- _Your instructions_
Your answer must be the listing repeated word for word, without its pictures.

- _Material for the task_

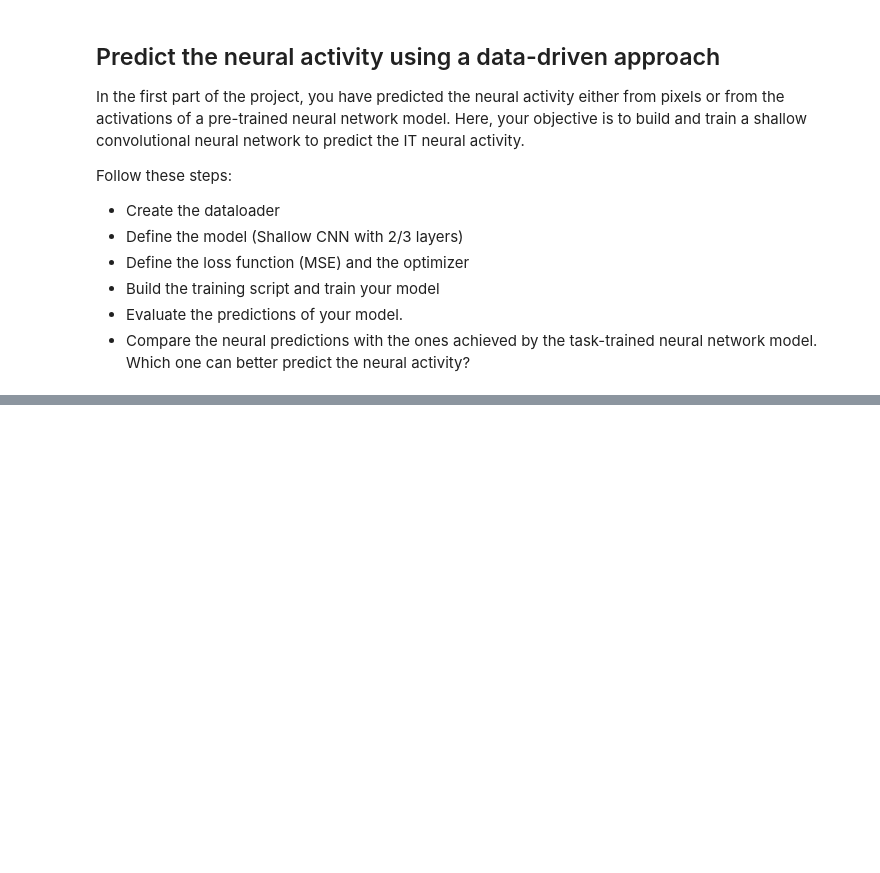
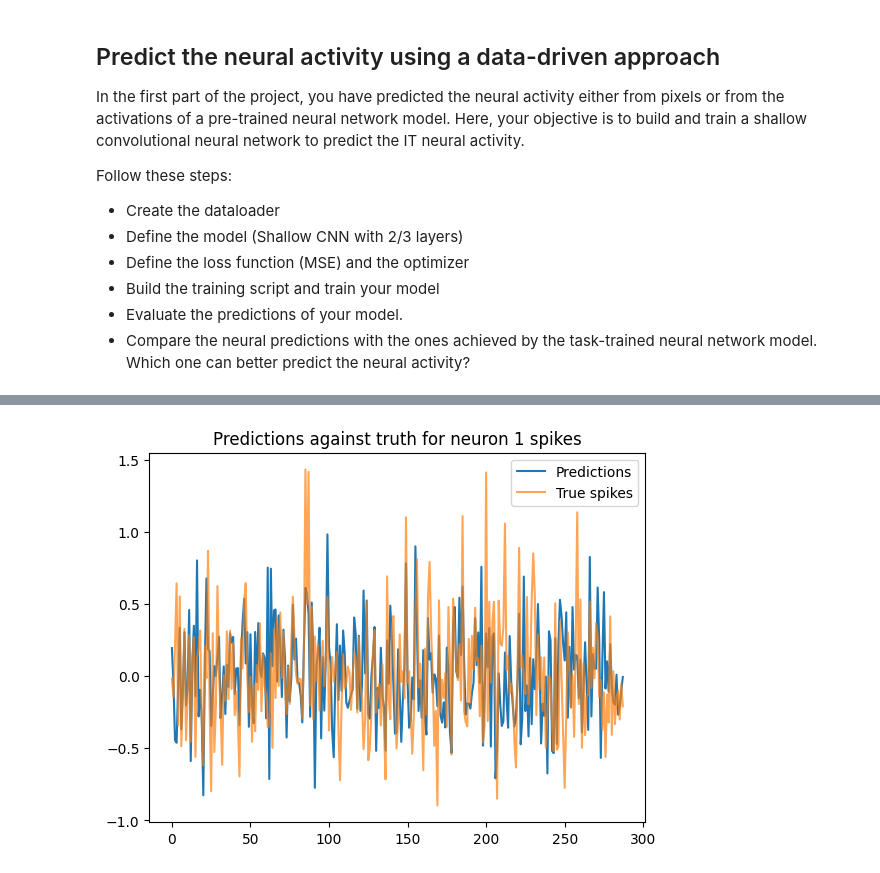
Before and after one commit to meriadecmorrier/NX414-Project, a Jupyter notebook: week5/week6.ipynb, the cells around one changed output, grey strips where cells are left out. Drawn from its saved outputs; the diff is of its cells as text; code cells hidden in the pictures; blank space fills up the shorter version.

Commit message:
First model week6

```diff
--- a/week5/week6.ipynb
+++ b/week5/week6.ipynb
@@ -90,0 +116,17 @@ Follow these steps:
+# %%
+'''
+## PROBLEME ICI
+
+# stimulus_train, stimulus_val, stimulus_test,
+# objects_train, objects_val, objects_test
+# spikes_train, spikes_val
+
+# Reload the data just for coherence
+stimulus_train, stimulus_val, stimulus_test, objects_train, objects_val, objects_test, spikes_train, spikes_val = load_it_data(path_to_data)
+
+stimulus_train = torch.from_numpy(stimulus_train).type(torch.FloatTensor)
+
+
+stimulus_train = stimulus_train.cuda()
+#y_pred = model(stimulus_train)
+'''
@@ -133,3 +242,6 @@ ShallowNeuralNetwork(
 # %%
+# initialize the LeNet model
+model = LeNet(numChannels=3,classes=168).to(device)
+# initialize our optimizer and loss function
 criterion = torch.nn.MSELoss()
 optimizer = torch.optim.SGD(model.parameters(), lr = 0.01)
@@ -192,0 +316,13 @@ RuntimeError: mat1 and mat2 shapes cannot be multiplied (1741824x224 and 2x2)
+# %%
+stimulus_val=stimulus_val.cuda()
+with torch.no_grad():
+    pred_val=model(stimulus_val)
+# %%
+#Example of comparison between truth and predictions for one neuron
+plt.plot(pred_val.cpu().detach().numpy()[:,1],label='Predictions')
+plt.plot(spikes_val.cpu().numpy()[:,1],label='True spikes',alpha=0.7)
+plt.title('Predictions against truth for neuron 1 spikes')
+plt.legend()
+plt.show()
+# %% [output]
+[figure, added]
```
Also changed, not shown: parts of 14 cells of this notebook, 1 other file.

- _Output below_
Before and after one commit to meriadecmorrier/NX414-Project, a Jupyter notebook: week5/week6.ipynb, the cells around one changed output, grey strips where cells are left out. Drawn from its saved outputs; the diff is of its cells as text; code cells hidden in the pictures; blank space fills up the shorter version.

Commit message:
First model week6

```diff
--- a/week5/week6.ipynb
+++ b/week5/week6.ipynb
@@ -90,0 +116,17 @@ Follow these steps:
+# %%
+'''
+## PROBLEME ICI
+
+# stimulus_train, stimulus_val, stimulus_test,
+# objects_train, objects_val, objects_test
+# spikes_train, spikes_val
+
+# Reload the data just for coherence
+stimulus_train, stimulus_val, stimulus_test, objects_train, objects_val, objects_test, spikes_train, spikes_val = load_it_data(path_to_data)
+
+stimulus_train = torch.from_numpy(stimulus_train).type(torch.FloatTensor)
+
+
+stimulus_train = stimulus_train.cuda()
+#y_pred = model(stimulus_train)
+'''
@@ -133,3 +242,6 @@ ShallowNeuralNetwork(
 # %%
+# initialize the LeNet model
+model = LeNet(numChannels=3,classes=168).to(device)
+# initialize our optimizer and loss function
 criterion = torch.nn.MSELoss()
 optimizer = torch.optim.SGD(model.parameters(), lr = 0.01)
@@ -192,0 +316,13 @@ RuntimeError: mat1 and mat2 shapes cannot be multiplied (1741824x224 and 2x2)
+# %%
+stimulus_val=stimulus_val.cuda()
+with torch.no_grad():
+    pred_val=model(stimulus_val)
+# %%
+#Example of comparison between truth and predictions for one neuron
+plt.plot(pred_val.cpu().detach().numpy()[:,1],label='Predictions')
+plt.plot(spikes_val.cpu().numpy()[:,1],label='True spikes',alpha=0.7)
+plt.title('Predictions against truth for neuron 1 spikes')
+plt.legend()
+plt.show()
+# %% [output]
+[figure, added]
```
Also changed, not shown: parts of 14 cells of this notebook, 1 other file.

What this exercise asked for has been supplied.